Vafaei may regret raising the stakes before coming up against snooker’s greatest ever player, as the Iranian cracked under pressure while his opponent was imperious. O’Sullivan strolled serenely passed a series of landmarks during the contest: his 200th Crucible century, his 1,200th career century, and his next match will be his 100th at the Crucible. The scoreline matched his 13-2 defeat of Robert Milkins back in 2002.

The 47-year-old defending champion will have a welcome rest tomorrow morning, having finished the match a session early, and he can look ahead to an intriguing meeting with Luca Brecel on Tuesday and Wednesday. O’Sullivan is just three wins away from becoming the first player to win eight world titles.

O’Sullivan matched Stephen Hendry’s record of seven world titles a year ago

Leading 6-2 overnight, O’Sullivan won the first frame today with breaks of 48 and 34. Vafaei should have pulled one back but missed frame-ball green on 59 in the next, and O’Sullivan cleared with 58 to pinch it by a point. A run of 68 stretched his advantage to 9-2.

In frame 12, Vafaei led 47-0 when he overcut a risky red to a top corner, and again his opponent punished him with an 82 clearance. His chances fading fast, Vafaei made another error early in the 13th as an attempted pink to a centre pocket hit the far jaw, and O’Sullivan’s 64 made it 11-2. Just 18 minutes later the match was over as world number one O’Sullivan finished with a brace of centuries, 107 and 116.

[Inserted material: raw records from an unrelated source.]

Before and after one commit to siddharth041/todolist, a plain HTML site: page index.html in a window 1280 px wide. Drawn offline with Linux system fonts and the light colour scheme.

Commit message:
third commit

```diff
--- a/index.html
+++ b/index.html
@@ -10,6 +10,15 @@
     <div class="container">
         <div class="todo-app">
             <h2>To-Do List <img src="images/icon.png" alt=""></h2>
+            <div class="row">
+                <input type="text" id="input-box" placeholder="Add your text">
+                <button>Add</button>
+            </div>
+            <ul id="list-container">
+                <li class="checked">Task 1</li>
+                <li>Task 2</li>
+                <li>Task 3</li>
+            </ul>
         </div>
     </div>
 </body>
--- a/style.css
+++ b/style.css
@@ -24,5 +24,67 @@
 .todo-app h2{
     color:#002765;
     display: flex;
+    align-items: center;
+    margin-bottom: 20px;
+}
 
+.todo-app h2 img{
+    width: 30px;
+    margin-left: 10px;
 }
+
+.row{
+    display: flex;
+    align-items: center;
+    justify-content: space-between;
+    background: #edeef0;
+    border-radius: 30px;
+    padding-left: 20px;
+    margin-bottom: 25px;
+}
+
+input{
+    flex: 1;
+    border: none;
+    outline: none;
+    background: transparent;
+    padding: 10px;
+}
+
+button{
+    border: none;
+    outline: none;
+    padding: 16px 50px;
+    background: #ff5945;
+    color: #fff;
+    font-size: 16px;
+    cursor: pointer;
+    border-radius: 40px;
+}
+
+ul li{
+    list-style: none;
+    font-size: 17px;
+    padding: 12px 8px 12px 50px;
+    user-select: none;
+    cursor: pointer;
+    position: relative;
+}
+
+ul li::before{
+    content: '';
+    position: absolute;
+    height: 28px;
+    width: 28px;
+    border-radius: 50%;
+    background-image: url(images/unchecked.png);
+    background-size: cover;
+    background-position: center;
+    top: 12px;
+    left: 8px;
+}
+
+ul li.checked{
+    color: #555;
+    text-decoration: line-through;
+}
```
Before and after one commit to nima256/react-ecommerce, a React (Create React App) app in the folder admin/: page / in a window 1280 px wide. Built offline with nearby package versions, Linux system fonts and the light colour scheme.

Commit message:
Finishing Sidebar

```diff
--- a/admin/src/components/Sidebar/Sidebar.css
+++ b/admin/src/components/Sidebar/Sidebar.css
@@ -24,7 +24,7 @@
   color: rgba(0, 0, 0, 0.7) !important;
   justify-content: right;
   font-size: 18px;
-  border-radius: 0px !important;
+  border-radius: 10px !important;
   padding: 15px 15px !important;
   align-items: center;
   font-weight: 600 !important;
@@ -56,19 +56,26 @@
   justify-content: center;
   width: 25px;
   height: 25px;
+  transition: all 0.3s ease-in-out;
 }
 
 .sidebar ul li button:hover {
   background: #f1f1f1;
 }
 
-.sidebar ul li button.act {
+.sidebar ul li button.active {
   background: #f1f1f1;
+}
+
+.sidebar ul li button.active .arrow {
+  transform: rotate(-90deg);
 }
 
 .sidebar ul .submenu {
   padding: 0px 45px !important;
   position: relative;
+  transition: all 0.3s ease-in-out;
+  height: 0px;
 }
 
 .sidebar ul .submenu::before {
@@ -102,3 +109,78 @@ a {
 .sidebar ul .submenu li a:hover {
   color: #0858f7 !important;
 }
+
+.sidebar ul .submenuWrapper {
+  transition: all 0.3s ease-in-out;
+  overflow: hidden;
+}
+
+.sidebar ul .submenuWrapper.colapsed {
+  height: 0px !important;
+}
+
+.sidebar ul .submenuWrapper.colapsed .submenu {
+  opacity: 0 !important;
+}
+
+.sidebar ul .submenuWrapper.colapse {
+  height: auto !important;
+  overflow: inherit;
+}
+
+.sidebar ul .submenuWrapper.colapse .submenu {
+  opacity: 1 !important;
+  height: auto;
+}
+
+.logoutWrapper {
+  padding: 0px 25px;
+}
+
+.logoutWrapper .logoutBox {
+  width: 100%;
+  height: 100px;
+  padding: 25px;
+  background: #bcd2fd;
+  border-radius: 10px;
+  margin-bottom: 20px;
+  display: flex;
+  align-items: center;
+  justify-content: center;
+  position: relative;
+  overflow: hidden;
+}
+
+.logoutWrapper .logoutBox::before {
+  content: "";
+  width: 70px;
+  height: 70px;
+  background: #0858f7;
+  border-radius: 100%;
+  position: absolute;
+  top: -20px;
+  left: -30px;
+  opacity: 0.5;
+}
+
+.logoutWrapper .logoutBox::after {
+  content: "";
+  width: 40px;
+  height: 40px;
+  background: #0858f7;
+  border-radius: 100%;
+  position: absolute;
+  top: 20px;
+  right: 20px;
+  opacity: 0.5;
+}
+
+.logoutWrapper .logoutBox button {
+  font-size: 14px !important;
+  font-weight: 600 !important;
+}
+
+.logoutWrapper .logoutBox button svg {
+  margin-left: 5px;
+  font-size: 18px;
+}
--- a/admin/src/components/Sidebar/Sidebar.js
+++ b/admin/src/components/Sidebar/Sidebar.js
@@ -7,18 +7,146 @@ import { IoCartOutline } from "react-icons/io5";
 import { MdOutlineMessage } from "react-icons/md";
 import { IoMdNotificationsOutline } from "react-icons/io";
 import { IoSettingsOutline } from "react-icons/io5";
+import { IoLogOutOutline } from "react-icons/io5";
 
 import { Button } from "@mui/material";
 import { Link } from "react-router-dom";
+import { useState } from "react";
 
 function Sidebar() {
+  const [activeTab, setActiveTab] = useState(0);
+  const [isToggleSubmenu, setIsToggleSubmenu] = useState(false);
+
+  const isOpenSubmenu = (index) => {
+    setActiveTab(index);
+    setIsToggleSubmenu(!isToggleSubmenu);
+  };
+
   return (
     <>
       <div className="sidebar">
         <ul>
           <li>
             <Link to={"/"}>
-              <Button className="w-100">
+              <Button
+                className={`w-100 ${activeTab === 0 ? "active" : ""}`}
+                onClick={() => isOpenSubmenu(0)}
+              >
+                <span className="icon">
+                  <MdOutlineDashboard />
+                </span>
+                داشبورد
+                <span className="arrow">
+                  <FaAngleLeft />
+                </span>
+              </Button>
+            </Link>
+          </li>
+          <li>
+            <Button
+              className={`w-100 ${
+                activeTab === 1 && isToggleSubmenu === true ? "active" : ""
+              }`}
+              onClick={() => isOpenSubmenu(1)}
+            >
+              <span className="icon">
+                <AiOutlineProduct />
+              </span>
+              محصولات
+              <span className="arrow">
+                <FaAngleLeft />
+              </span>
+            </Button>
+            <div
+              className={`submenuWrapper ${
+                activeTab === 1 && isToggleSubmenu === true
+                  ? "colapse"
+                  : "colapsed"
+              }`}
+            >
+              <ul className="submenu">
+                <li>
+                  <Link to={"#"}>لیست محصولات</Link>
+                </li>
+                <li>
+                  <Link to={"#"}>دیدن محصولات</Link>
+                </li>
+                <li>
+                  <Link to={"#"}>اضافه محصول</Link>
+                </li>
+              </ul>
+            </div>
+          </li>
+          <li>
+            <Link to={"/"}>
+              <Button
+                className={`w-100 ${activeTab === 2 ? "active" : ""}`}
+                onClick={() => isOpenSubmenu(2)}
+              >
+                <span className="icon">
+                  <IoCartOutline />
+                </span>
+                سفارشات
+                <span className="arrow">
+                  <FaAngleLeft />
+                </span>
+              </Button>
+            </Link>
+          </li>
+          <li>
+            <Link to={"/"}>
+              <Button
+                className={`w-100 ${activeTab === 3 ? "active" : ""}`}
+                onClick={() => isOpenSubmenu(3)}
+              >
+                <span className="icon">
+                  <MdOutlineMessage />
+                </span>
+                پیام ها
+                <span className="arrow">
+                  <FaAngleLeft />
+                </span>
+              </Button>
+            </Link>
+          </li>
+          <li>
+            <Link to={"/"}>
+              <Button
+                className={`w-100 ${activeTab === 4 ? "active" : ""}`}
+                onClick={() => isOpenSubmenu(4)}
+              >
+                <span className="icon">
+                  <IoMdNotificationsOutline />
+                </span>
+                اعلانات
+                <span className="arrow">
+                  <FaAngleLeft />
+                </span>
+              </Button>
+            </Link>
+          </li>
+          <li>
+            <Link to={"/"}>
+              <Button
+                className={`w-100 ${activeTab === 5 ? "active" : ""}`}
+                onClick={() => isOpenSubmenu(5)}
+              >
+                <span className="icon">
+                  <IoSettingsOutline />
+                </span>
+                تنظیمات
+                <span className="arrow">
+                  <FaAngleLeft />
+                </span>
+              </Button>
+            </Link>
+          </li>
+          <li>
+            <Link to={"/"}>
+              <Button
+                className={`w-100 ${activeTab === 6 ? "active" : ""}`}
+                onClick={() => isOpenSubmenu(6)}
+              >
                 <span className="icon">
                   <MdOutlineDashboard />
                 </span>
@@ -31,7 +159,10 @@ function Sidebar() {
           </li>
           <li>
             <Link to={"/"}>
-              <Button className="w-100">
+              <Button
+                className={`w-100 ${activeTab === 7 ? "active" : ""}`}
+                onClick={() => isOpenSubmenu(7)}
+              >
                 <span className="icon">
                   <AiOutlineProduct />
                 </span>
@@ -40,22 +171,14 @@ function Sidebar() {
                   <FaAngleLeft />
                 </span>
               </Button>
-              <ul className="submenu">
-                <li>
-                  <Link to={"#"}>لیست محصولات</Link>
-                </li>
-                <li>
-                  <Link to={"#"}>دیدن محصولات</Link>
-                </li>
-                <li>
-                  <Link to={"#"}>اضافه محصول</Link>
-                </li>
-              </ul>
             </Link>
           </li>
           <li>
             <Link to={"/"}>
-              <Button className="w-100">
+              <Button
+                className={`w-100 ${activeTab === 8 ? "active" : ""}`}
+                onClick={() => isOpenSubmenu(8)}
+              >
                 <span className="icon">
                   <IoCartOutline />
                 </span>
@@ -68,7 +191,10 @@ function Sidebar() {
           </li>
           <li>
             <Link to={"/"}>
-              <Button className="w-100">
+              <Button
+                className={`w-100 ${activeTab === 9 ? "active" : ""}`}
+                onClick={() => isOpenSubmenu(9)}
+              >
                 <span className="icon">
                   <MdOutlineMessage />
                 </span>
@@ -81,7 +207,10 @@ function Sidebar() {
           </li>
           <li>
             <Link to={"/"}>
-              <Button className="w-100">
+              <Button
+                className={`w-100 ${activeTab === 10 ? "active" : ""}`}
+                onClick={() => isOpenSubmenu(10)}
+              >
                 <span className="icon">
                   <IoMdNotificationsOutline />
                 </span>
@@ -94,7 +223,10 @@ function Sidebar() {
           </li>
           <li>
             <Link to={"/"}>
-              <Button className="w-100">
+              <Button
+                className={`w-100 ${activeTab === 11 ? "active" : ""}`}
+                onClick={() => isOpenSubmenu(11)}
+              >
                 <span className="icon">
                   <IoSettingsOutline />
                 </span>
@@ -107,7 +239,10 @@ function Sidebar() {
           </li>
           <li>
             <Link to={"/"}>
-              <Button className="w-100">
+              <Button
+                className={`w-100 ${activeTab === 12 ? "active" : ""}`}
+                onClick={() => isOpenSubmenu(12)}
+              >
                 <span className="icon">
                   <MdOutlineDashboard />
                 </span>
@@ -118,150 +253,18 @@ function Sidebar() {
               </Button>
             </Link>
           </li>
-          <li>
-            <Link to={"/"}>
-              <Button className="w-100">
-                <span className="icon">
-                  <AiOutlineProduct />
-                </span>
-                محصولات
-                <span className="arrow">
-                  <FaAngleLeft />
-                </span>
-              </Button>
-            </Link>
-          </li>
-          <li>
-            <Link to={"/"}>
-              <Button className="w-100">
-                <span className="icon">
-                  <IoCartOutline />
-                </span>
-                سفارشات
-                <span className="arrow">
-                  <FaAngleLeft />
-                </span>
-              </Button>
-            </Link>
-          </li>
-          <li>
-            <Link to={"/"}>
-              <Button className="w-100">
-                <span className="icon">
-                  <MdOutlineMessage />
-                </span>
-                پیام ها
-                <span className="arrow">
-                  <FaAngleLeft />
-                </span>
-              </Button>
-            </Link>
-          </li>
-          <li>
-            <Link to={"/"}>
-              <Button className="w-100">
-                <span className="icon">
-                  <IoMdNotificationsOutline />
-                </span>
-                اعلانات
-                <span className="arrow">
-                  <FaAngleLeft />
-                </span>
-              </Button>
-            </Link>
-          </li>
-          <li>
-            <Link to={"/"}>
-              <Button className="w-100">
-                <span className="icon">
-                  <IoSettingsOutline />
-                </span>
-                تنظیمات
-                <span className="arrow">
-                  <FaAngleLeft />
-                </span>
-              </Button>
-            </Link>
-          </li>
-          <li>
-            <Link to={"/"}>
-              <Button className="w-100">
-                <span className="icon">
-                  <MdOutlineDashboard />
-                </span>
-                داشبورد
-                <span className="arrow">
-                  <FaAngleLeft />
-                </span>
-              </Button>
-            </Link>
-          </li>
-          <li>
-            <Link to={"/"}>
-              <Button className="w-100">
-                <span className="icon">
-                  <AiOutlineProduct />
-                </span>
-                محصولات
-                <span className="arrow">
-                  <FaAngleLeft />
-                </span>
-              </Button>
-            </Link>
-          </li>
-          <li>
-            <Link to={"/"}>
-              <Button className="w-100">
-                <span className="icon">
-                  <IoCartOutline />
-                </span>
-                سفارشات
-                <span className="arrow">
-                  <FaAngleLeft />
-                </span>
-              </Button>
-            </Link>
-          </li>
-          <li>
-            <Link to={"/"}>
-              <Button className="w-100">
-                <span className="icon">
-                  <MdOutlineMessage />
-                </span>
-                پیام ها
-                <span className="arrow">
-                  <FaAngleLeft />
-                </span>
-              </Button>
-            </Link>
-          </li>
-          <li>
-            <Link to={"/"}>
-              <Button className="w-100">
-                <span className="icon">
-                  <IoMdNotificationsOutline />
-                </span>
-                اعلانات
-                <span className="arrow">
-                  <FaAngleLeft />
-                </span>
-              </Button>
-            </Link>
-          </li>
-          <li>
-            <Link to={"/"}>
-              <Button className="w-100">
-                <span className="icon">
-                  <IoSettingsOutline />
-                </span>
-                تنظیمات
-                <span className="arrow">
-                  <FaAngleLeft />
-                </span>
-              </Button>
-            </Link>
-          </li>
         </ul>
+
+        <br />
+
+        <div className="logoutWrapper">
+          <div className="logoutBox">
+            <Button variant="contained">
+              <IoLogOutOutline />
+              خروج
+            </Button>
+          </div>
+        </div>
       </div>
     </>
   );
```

Asked about Vafaei’s pre-match comments, O’Sullivan recalled the 2002 World Championship when he stated that he was going to send Stephen Hendry “back to his sad little life” before their semi-final meeting, and ended up losing 17-13.

“I did the same years ago with Stephen and I totally regretted it,” said O’Sullivan today. “I was pumped up by someone else (Prince Naseem Hamed) to say it , it wasn’t what I would have said. Then afterwards I thought ‘why did I do that?’ Stephen didn’t speak to me for two years. He was my hero, why would I want to disrespect my hero? Two years later I apologised and he said it was forgotten, and then we were friends again.

“There are no hard feelings from me, I love Hossein, he is a great guy and a brilliant player. He has not had it easy with his visa issues, it was heart-breaking to see what he had to go through. But he keeps going. He will come back stronger from this. He is well capable of being a top 16 player and he is still young.

“I have been going for a long time. I love the lifestyle. I don’t play snooker for financial reasons, I play it because I enjoy it. It brings joy to the friends who come and support me, and the people watching at home get excited. So I just keep showing up. I’m looking forward to another match at the Crucible. Luca is phenomenal player with amazing talent and he is always getting better.”

Vafaei, the only Iranian to play at the Crucible, said: “He played fantastic, I lost to the greatest ever. No one can play snooker better than him. I got my lesson, in the future I’ll give the same lesson to other players. I have to learn from someone. There was no pressure, I was not nervous.”

Asked about smashing the pack open from the break-off in the second frame – matching a shot O’Sullivan played against him at the 2021 German Masters qualifiers – Vafaei added: “Everyone knows what happened in the past and I didn’t like that at all. Everyone has a tough life so we don’t need to give each other negative energy. So it was in my mind.

“I don’t regret what I said. It was nice for the people, everywhere you looked, snooker was top of the news. If you don’t have me in snooker, it’s a boring place! It’s good to have character, it makes people interested in the snooker.

“It’s completely off my chest now. Whatever he did to me, I have given it back, so I don’t have any reason to be bad with him now. He knew that as well, he said ‘let’s be friends.’ I hope he wins the tournament because he’s too good.

“This year I lost to the greatest, it doesn’t matter, it doesn’t count. Next year I will be 100 per cent be here and stronger with the help of the people.”